I don’t know what it is about the Sith, but they sure do have a strong presence in artwork. The Jedi may be the heroes of the story, but, to me, the Sith are far more complex and intriguing. They exude emotion and depth and seem to be far better at striking a pose. The Apprentice, by Simon Goinard, received 386 likes, comments, and shares.
John Liberto’s Requiem Approach Vector has a dark, ominous feel to it that just seems ripe for a story. A derelict ship and a giant spherical space station hovering in the void? It’s the perfect backdrop for an epic tale. The image received 383 likes, comments, and shares.
Stephen Zavala’s Diving in the Clouds received 381 likes, comments, and shares. I’ve noticed images like these often do well. I think it’s because seeing a ship rocketing through the clouds, rising higher and higher, taps into our sense of adventure. We’re sci-fi fans. We dream of blasting off to explore the solar system and galaxy beyond. We see images like this and think, “Yes, please!”

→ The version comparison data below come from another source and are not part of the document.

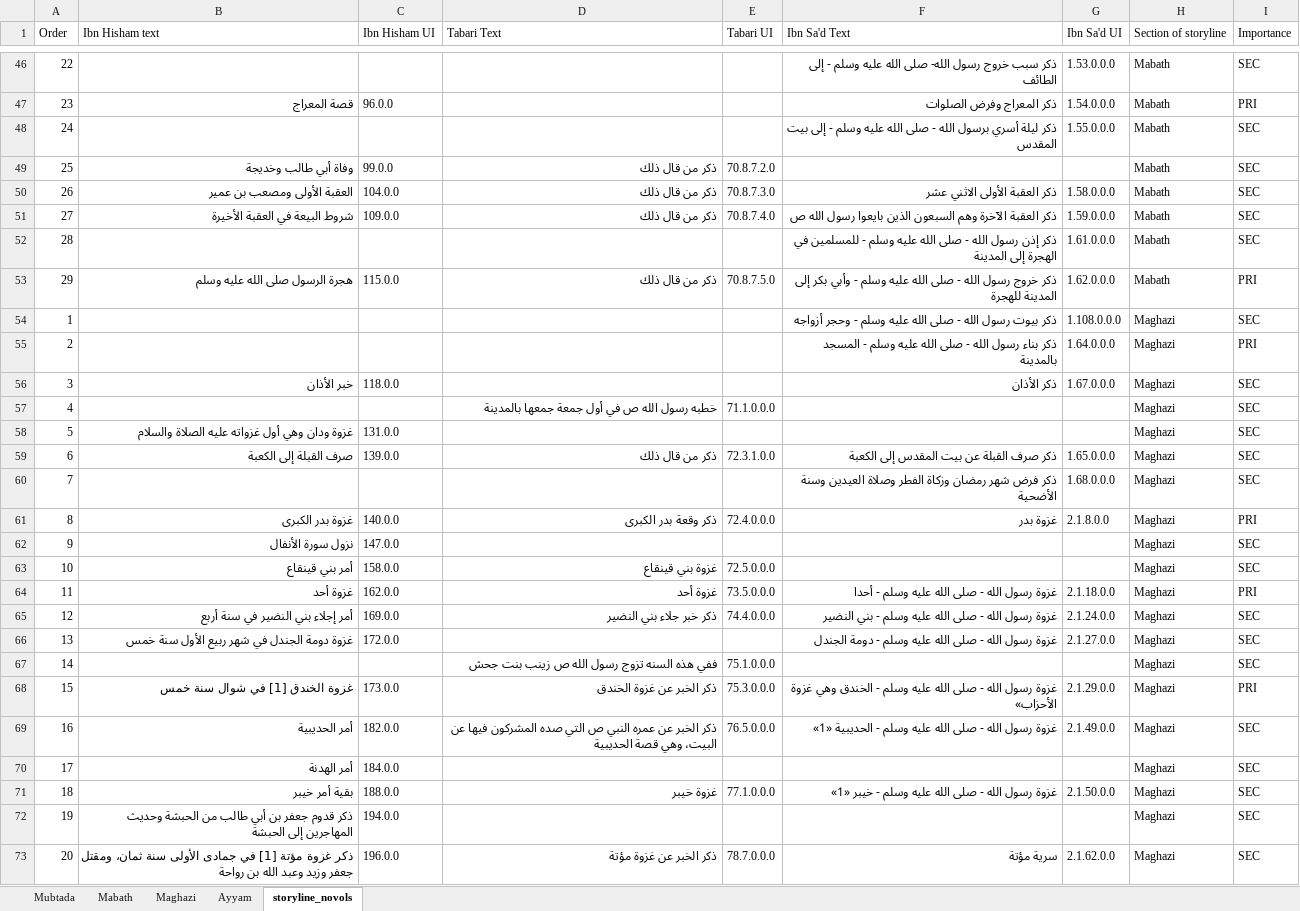
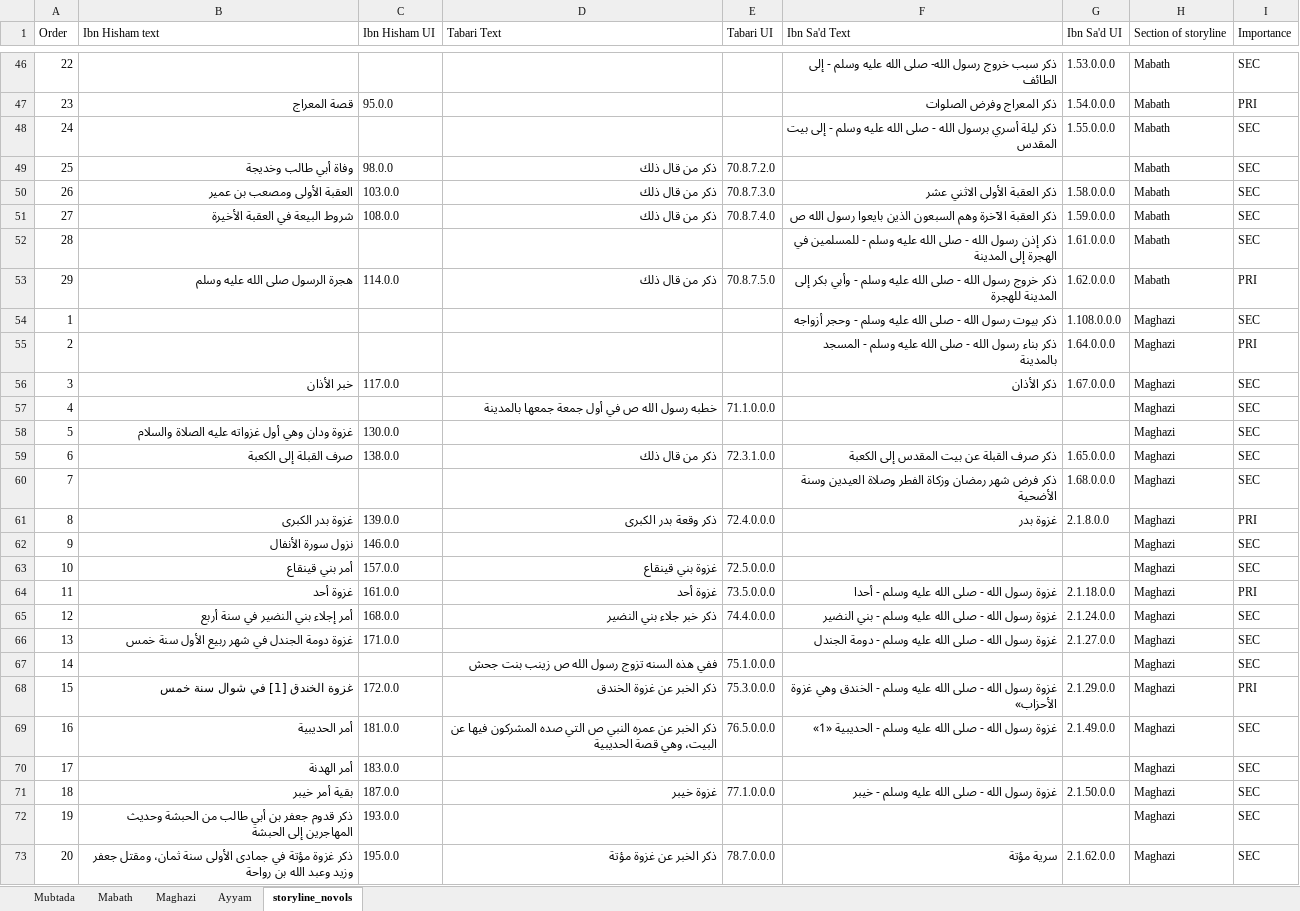
Before and after one commit to kitab-project-org/DSP-Data, an Excel workbook: global datasets/storyline/Standoff lists all storyline inProgress_no vols.xlsx, sheet storyline_novols, drawn as a sheet; only a part is shown, gaps mark what is left out; values as stored, in another font and other column widths than the file's, no borders; table styles not drawn; the diff covers the shown part only; the diff names each change by its address in the sheet, - before the commit and + after, or states it on an @@ line.

Commit message:
updates to UIs for Ibn Hisham in storyline and superheadings

```diff
--- a/global datasets/storyline/Standoff lists all storyline inProgress_no vols.xlsx (sheet storyline_novols)
+++ b/global datasets/storyline/Standoff lists all storyline inProgress_no vols.xlsx (sheet storyline_novols)
-C47 (Ibn Hisham UI): 96.0.0
+C47 (Ibn Hisham UI): 95.0.0
-C49 (Ibn Hisham UI): 99.0.0
+C49 (Ibn Hisham UI): 98.0.0
-C50 (Ibn Hisham UI): 104.0.0
+C50 (Ibn Hisham UI): 103.0.0
-C51 (Ibn Hisham UI): 109.0.0
+C51 (Ibn Hisham UI): 108.0.0
-C53 (Ibn Hisham UI): 115.0.0
+C53 (Ibn Hisham UI): 114.0.0
-C56 (Ibn Hisham UI): 118.0.0
+C56 (Ibn Hisham UI): 117.0.0
-C58 (Ibn Hisham UI): 131.0.0
+C58 (Ibn Hisham UI): 130.0.0
-C59 (Ibn Hisham UI): 139.0.0
+C59 (Ibn Hisham UI): 138.0.0
-C61 (Ibn Hisham UI): 140.0.0
+C61 (Ibn Hisham UI): 139.0.0
-C62 (Ibn Hisham UI): 147.0.0
+C62 (Ibn Hisham UI): 146.0.0
-C63 (Ibn Hisham UI): 158.0.0
+C63 (Ibn Hisham UI): 157.0.0
-C64 (Ibn Hisham UI): 162.0.0
+C64 (Ibn Hisham UI): 161.0.0
-C65 (Ibn Hisham UI): 169.0.0
+C65 (Ibn Hisham UI): 168.0.0
-C66 (Ibn Hisham UI): 172.0.0
+C66 (Ibn Hisham UI): 171.0.0
-C68 (Ibn Hisham UI): 173.0.0
+C68 (Ibn Hisham UI): 172.0.0
-C69 (Ibn Hisham UI): 182.0.0
+C69 (Ibn Hisham UI): 181.0.0
-C70 (Ibn Hisham UI): 184.0.0
+C70 (Ibn Hisham UI): 183.0.0
-C71 (Ibn Hisham UI): 188.0.0
+C71 (Ibn Hisham UI): 187.0.0
-F71 (Ibn Sa'd Text): غزوة رسول الله - صلى الله عليه وسلم - خيبر «1»
+F71 (Ibn Sa'd Text): غزوة رسول الله - صلى الله عليه وسلم - خيبر
-C72 (Ibn Hisham UI): 194.0.0
+C72 (Ibn Hisham UI): 193.0.0
-B73 (Ibn Hisham text): …غزوة مؤتة [1] في جمادى…
+B73 (Ibn Hisham text): …غزوة مؤتة في جمادى…
-C73 (Ibn Hisham UI): 196.0.0
+C73 (Ibn Hisham UI): 195.0.0
```
Also changed, not shown: 43 edited cells elsewhere in this sheet, sheet Maghazi, sheet Mabath, sheet Mubtada, 5 other files.
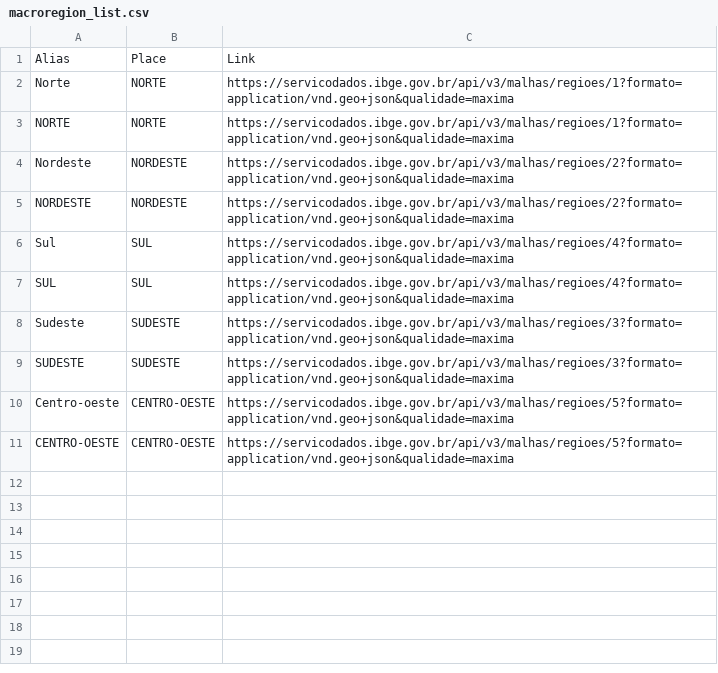
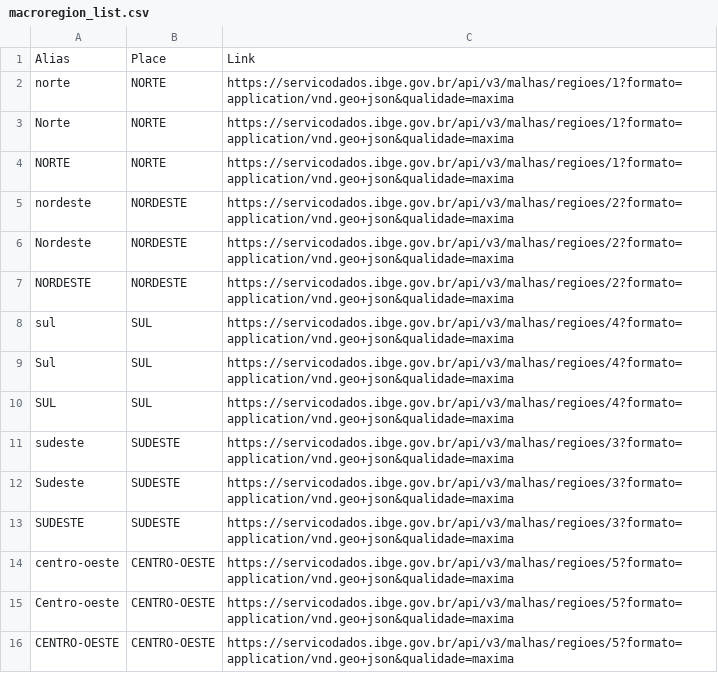
Before and after one commit to CodePlayData/tesa, a CSV file: src/data/macroregion_list.csv, drawn as a sheet; the diff names each change by its address in the sheet, - before the commit and + after, or states it on an @@ line.

```diff
--- a/src/data/macroregion_list.csv
+++ b/src/data/macroregion_list.csv
+row 2: norte | NORTE | https://servicodados.ibge.gov.br/api/v3/malhas/regioes/1?formato=application/vnd.geo+json&qualidade=maxima
+row 5: nordeste | NORDESTE | https://servicodados.ibge.gov.br/api/v3/malhas/regioes/2?formato=application/vnd.geo+json&qualidade=maxima
+row 8: sul | SUL | https://servicodados.ibge.gov.br/api/v3/malhas/regioes/4?formato=application/vnd.geo+json&qualidade=maxima
+row 11: sudeste | SUDESTE | https://servicodados.ibge.gov.br/api/v3/malhas/regioes/3?formato=application/vnd.geo+json&qualidade=maxima
+row 14: centro-oeste | CENTRO-OESTE | https://servicodados.ibge.gov.br/api/v3/malhas/regioes/5?formato=application/vnd.geo+json&qualidade=maxima
```
Also changed, not shown: 1 other file.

Parallel Viking Spacecraft, by Levy Wang came in fifth overall, with 360 likes comments, and shares, but generated more comments than any other image. Most of the comments were related to the blue energy ring around the ship, speculating as to its purpose/function. A lot of good theories were put forth—inertia dampening field, warp field, an orbital stabilizer/anchor, protective shielding, and a few others. My favorite came from Angel Rivera, who speculated it could be a type of ram-scoop, used to collect the exotic particles believed to be caught in the warp field generated by an Alcubierre drive.